The most likely impact of introducing criminal sanctions for failing to report, targeted at people who work with children, will be to heighten the already prevalent culture of fear and blame surrounding working with child abuse and neglect.

I want people who have concerns about a child to feel free to discuss those concerns with colleagues and managers to determine what should be done in the best interests of the child. I don’t want professionals to be faced with a situation in which they feel that their first priority is to ensure that they themselves are protected from prosecution.

The reality of child abuse and neglect is that usually those who first notice it in a particular family or situation are never quite sure about what they are seeing. Can it really be that this child is being abused? Our natural first reaction is often “surely not”. At that point what is required is not the threat of prison if you happen to make the wrong decision. What is required is the right kind of support from people with more experience and insight to reflect on, and tease out, what is really happening. If then abuse seems to be likely, a referral can be made with confidence.

Imagine a teacher who discovers that a child in her class, about whom she has had no previous concerns, is being assessed for abuse and neglect. Will she feel free to speak openly about her past dealings with the child and family if there is a realistic prospect of her being prosecuted, especially if, as is often the case with the benefit of hindsight, things that appeared to have had an innocent explanation now turn out to be sinister?
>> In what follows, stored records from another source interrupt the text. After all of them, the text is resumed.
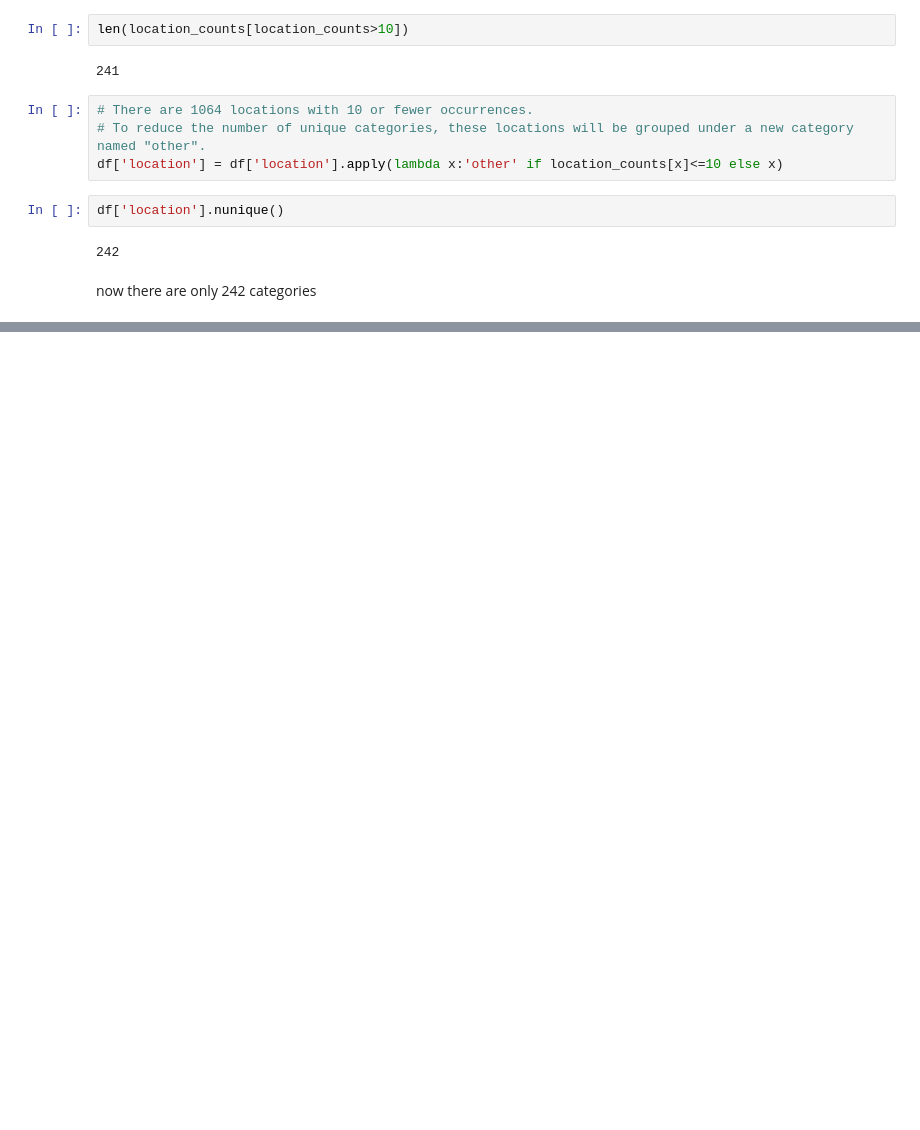
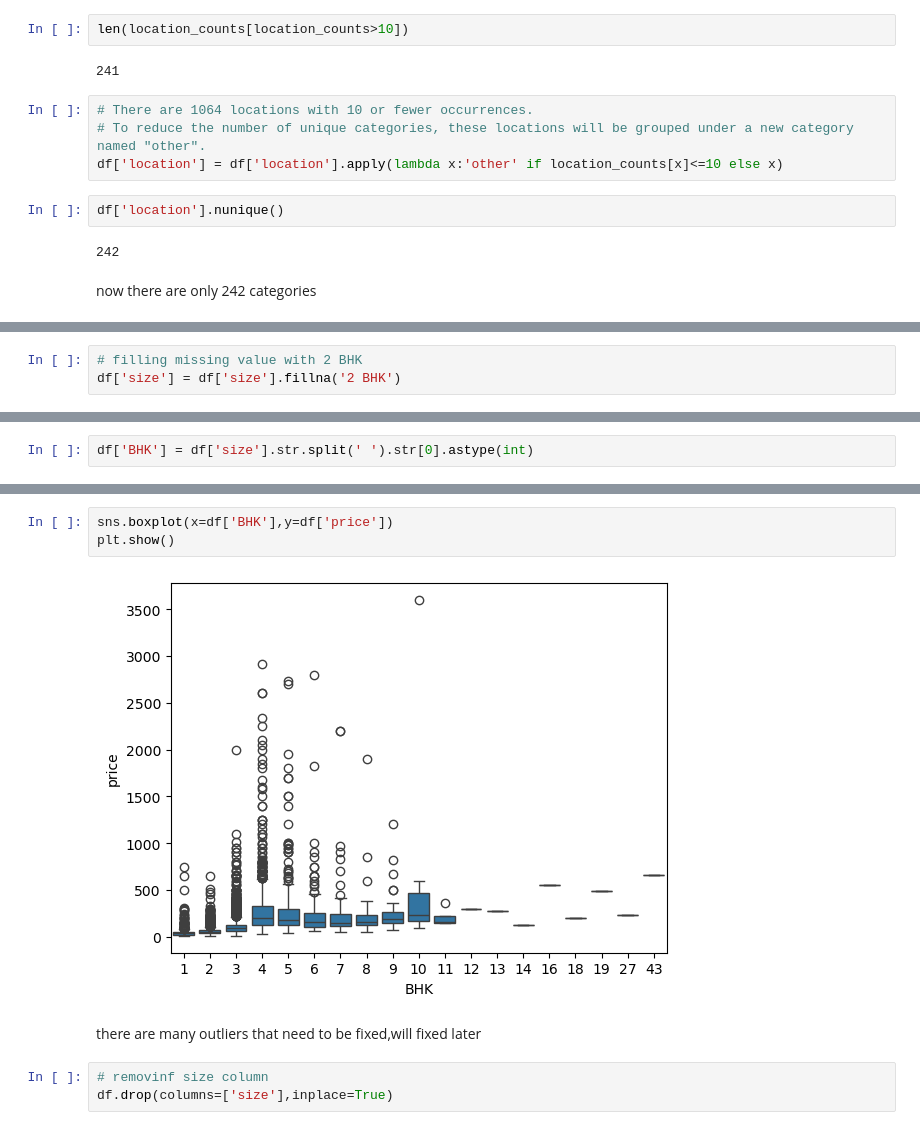
Before and after one commit to Nishant840/House-Price-Prediction, a Jupyter notebook: House_Price_Prediction.ipynb, the cells around one changed output, grey strips where cells are left out. Cells and saved outputs as stored; diff of their text form; blank space fills up the shorter version.

```diff
--- a/House_Price_Prediction.ipynb
+++ b/House_Price_Prediction.ipynb
@@ -199,0 +233,3 @@ df.sample(3)
+# %%
+# filling missing value with 2 BHK
+df['size'] = df['size'].fillna('2 BHK')
@@ -199,0 +260,2 @@ df.sample(3)
+# %%
+df['BHK'] = df['size'].str.split(' ').str[0].astype(int)
@@ -199,0 +282,10 @@ df.sample(3)
+# %%
+sns.boxplot(x=df['BHK'],y=df['price'])
+plt.show()
+# %% [output]
+[figure, added]
+# %% [markdown]
+there are many outliers that need to be fixed,will fixed later
+# %%
+# removinf size column
+df.drop(columns=['size'],inplace=True)
```
Also changed, not shown: parts of 46 cells of this notebook.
More likely she will resort to taking legal advice and where possible exercise her right to silence and, of course, that will do nothing to help the child.

And, if there is an inquiry into what went wrong in that case, will that teacher feel confident in cooperating fully with that inquiry and openly talking about what may be seen as her own mistakes and failings? If she risks punishment, I think not. The outcome will be that she will remain stumm and, as a result, important learning will not take place, the inevitable consequence of a culture of blame and fear.

Mandatory reporting, backed by the threat of criminal sanction, does not make children safer. It just gives those who want someone to punish when things go wrong some easy targets.